A changing climate has widespread implications for human health. The World Health Organization writes that “over the last 50 years, human activities — particularly the burning of fossil fuels — have released sufficient quantities of carbon dioxide and other greenhouse gases to trap additional heat in the lower atmosphere and affect the global climate.
In the last 130 years, the world has warmed by approximately 0.85oC. Each of the last 3 decades has been successively warmer than any preceding decade since 1850.

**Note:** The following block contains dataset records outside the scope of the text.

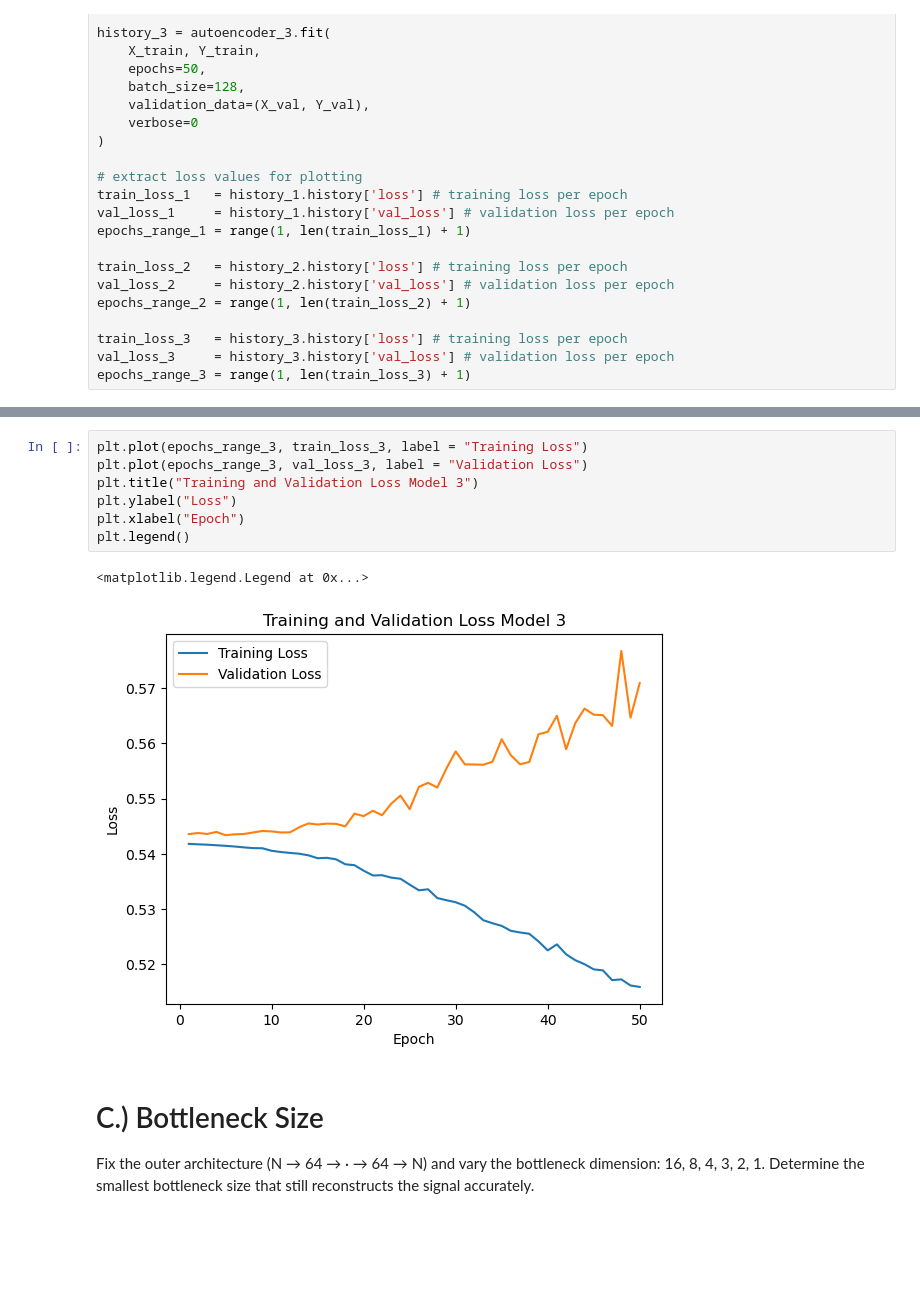
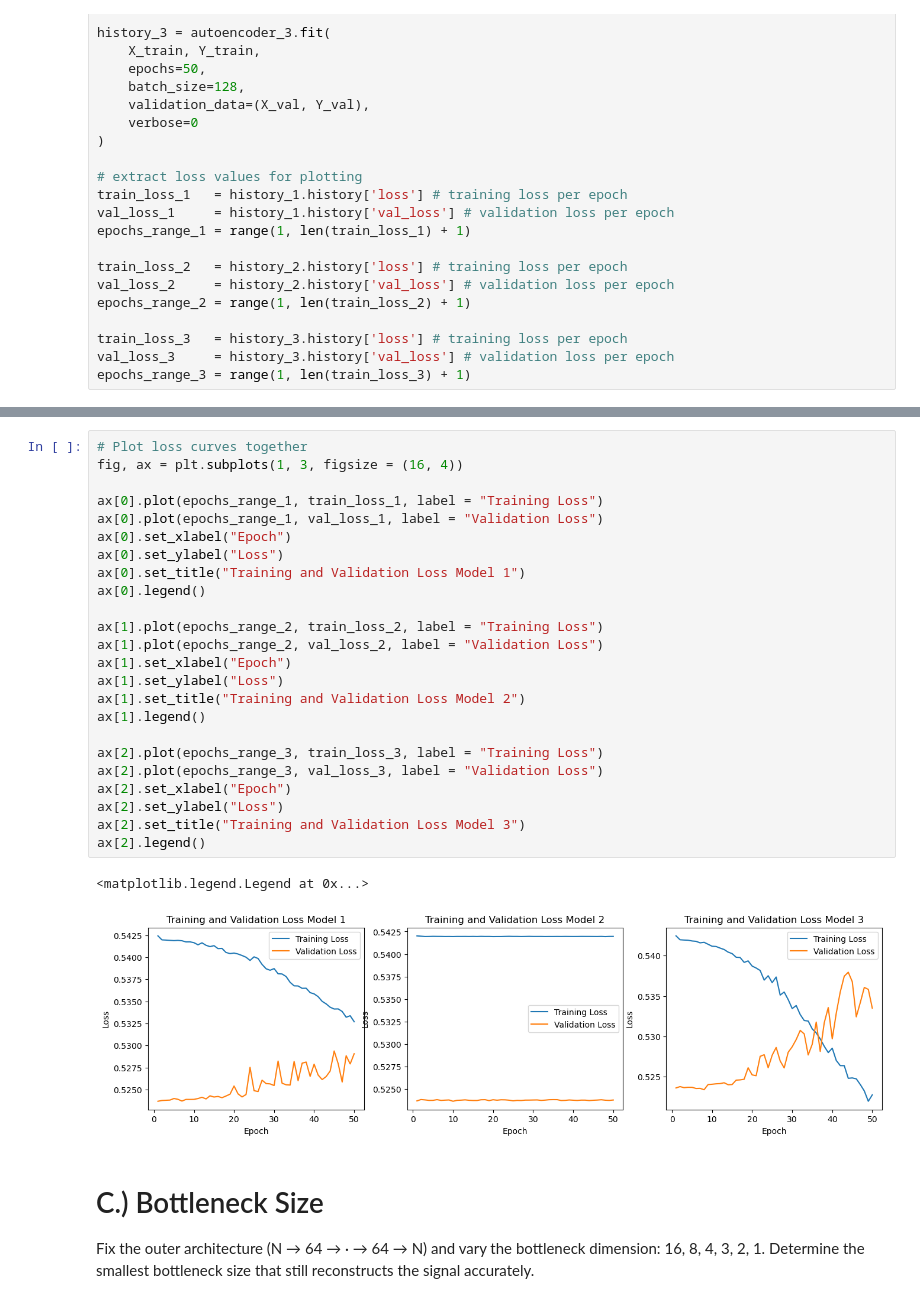
Before and after one commit to PolishJacob/ASTR5900_Projects, a Jupyter notebook: HW_08/MachineLearning.ipynb, the cells around one changed output, grey strips where cells are left out. Drawn from its saved outputs; the diff is of its cells as text; blank space fills up the shorter version.

```diff
--- a/HW_08/MachineLearning.ipynb
+++ b/HW_08/MachineLearning.ipynb
@@ -530,13 +506,30 @@ plt.legend()
-# %%
-plt.plot(epochs_range_3, train_loss_3, label = "Training Loss")
-plt.plot(epochs_range_3, val_loss_3, label = "Validation Loss")
-plt.title("Training and Validation Loss Model 3")
-plt.ylabel("Loss")
-plt.xlabel("Epoch")
-plt.legend()
-# %% [output]
-<matplotlib.legend.Legend at 0x...>
-[figure, removed]
+# %%
+# Plot loss curves together
+fig, ax = plt.subplots(1, 3, figsize = (16, 4))
+
+ax[0].plot(epochs_range_1, train_loss_1, label = "Training Loss")
+ax[0].plot(epochs_range_1, val_loss_1, label = "Validation Loss")
+ax[0].set_xlabel("Epoch")
+ax[0].set_ylabel("Loss")
+ax[0].set_title("Training and Validation Loss Model 1")
+ax[0].legend()
+
+ax[1].plot(epochs_range_2, train_loss_2, label = "Training Loss")
+ax[1].plot(epochs_range_2, val_loss_2, label = "Validation Loss")
+ax[1].set_xlabel("Epoch")
+ax[1].set_ylabel("Loss")
+ax[1].set_title("Training and Validation Loss Model 2")
+ax[1].legend()
+
+ax[2].plot(epochs_range_3, train_loss_3, label = "Training Loss")
+ax[2].plot(epochs_range_3, val_loss_3, label = "Validation Loss")
+ax[2].set_xlabel("Epoch")
+ax[2].set_ylabel("Loss")
+ax[2].set_title("Training and Validation Loss Model 3")
+ax[2].legend()
+# %% [output]
+<matplotlib.legend.Legend at 0x...>
+[figure, added]
 # %% [markdown]
 # C.) Bottleneck Size
 
```
Also changed, not shown: parts of 19 cells of this notebook.
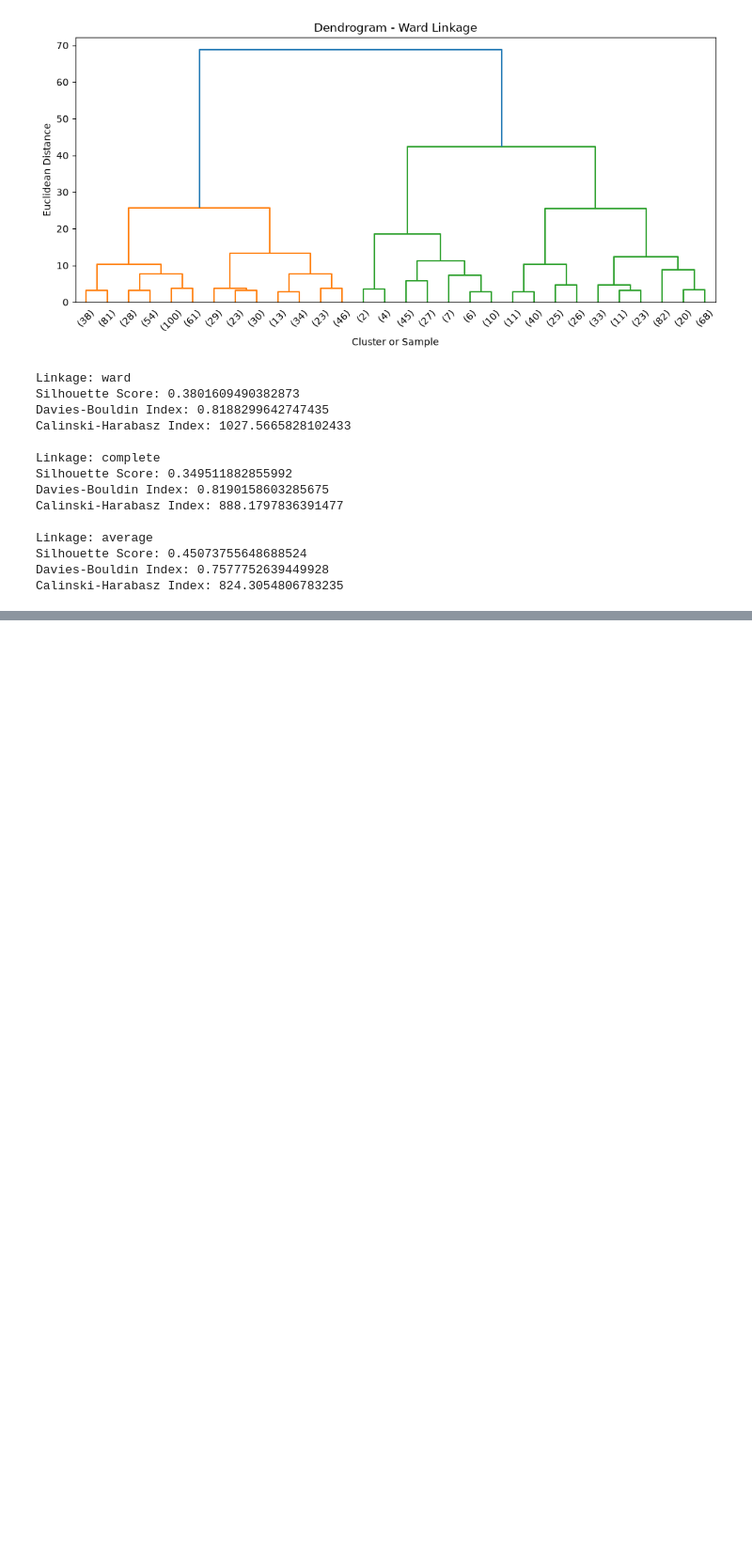
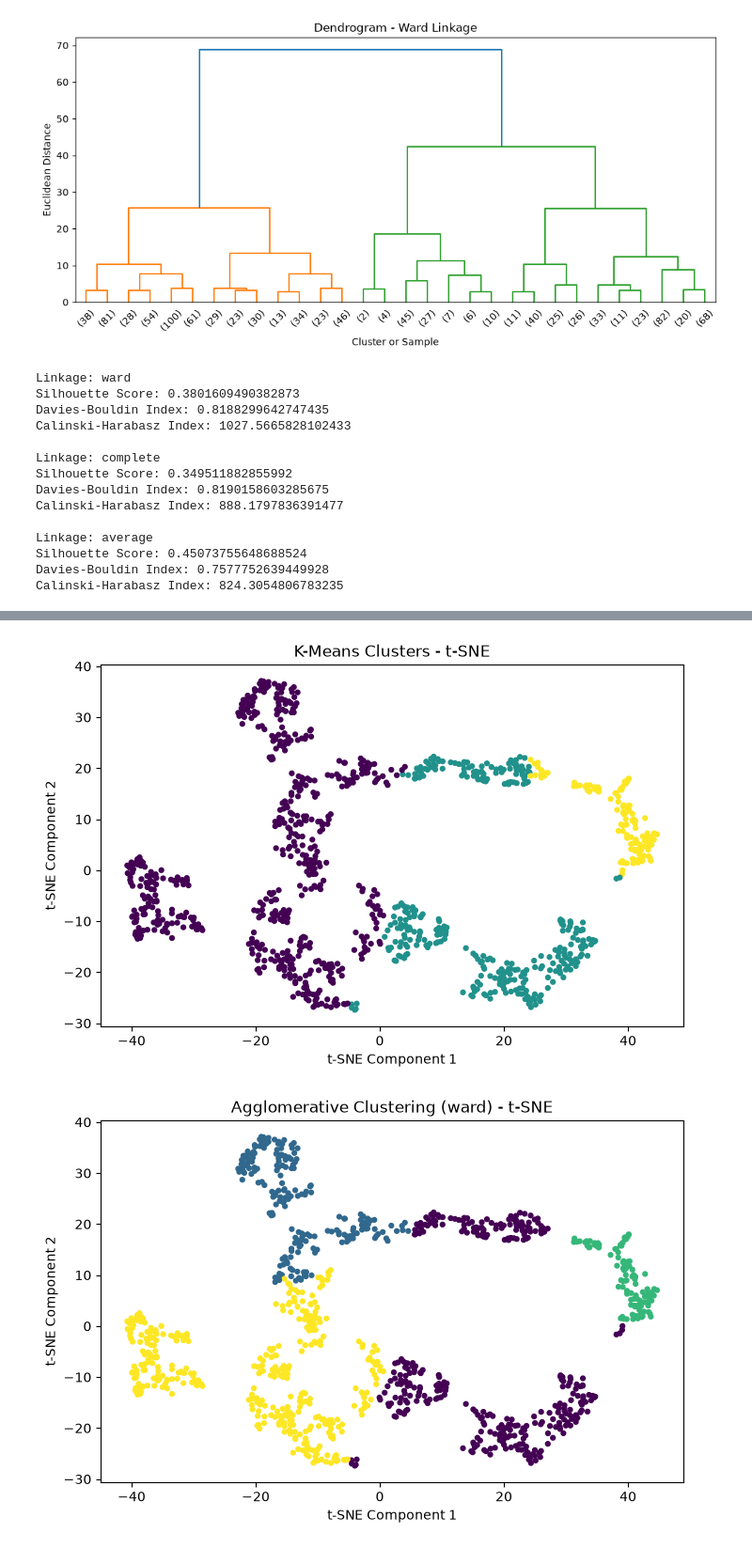
Before and after one commit to Vaishiyy/Stock-Market-Prediction, a Jupyter notebook: Notebook/Clustering.ipynb, the cells around one changed output, grey strips where cells are left out. Shown at 94% size. Cells and saved outputs as stored; diff of their text form; code cells hidden in the pictures; blank space fills up the shorter version.

```diff
--- a/Notebook/Clustering.ipynb
+++ b/Notebook/Clustering.ipynb
@@ -207,3 +248,47 @@ Total variance explained: 0.9998260222016231
 [figure]
 [figure]
 [figure]
+# %%
+"t-SNE visualization for both clustering algorithms"
+from sklearn.manifold import TSNE
+
+# Embed the same sample used by Agglomerative clustering for a fair comparison
+X_tsne = TSNE(
+    n_components=2,
+    perplexity=30,
+    init="pca",
+    learning_rate="auto",
+    random_state=42
+).fit_transform(X_agg)
+
+# K-Means labels for the sampled rows
+plt.figure(figsize=(8, 5))
+plt.scatter(
+    X_tsne[:, 0],
+    X_tsne[:, 1],
+    c=kmeans_labels[sample_idx],
+    cmap="viridis",
+    s=12
+)
+plt.xlabel("t-SNE Component 1")
+plt.ylabel("t-SNE Component 2")
+plt.title("K-Means Clusters - t-SNE")
+plt.show()
+
+# Agglomerative clustering, shown for each linkage strategy
+for method in linkage_methods:
+    plt.figure(figsize=(8, 5))
+    plt.scatter(
+        X_tsne[:, 0],
+        X_tsne[:, 1],
+        c=agg_results[method],
+        cmap="viridis",
+        s=12
+    )
+    plt.xlabel("t-SNE Component 1")
+    plt.ylabel("t-SNE Component 2")
+    plt.title(f"Agglomerative Clustering ({method}) - t-SNE")
+    plt.show()
+# %% [output]
+[figure, added]
+[figure, added]
```
Also changed, not shown: parts of 6 cells of this notebook.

Although global warming may bring some localized benefits, such as fewer winter deaths in temperate climates and increased food production in certain areas, the overall health effects of a changing climate are likely to be overwhelmingly negative. Climate change affects social and environmental determinants of health — clean air, safe drinking water, sufficient food and secure shelter.”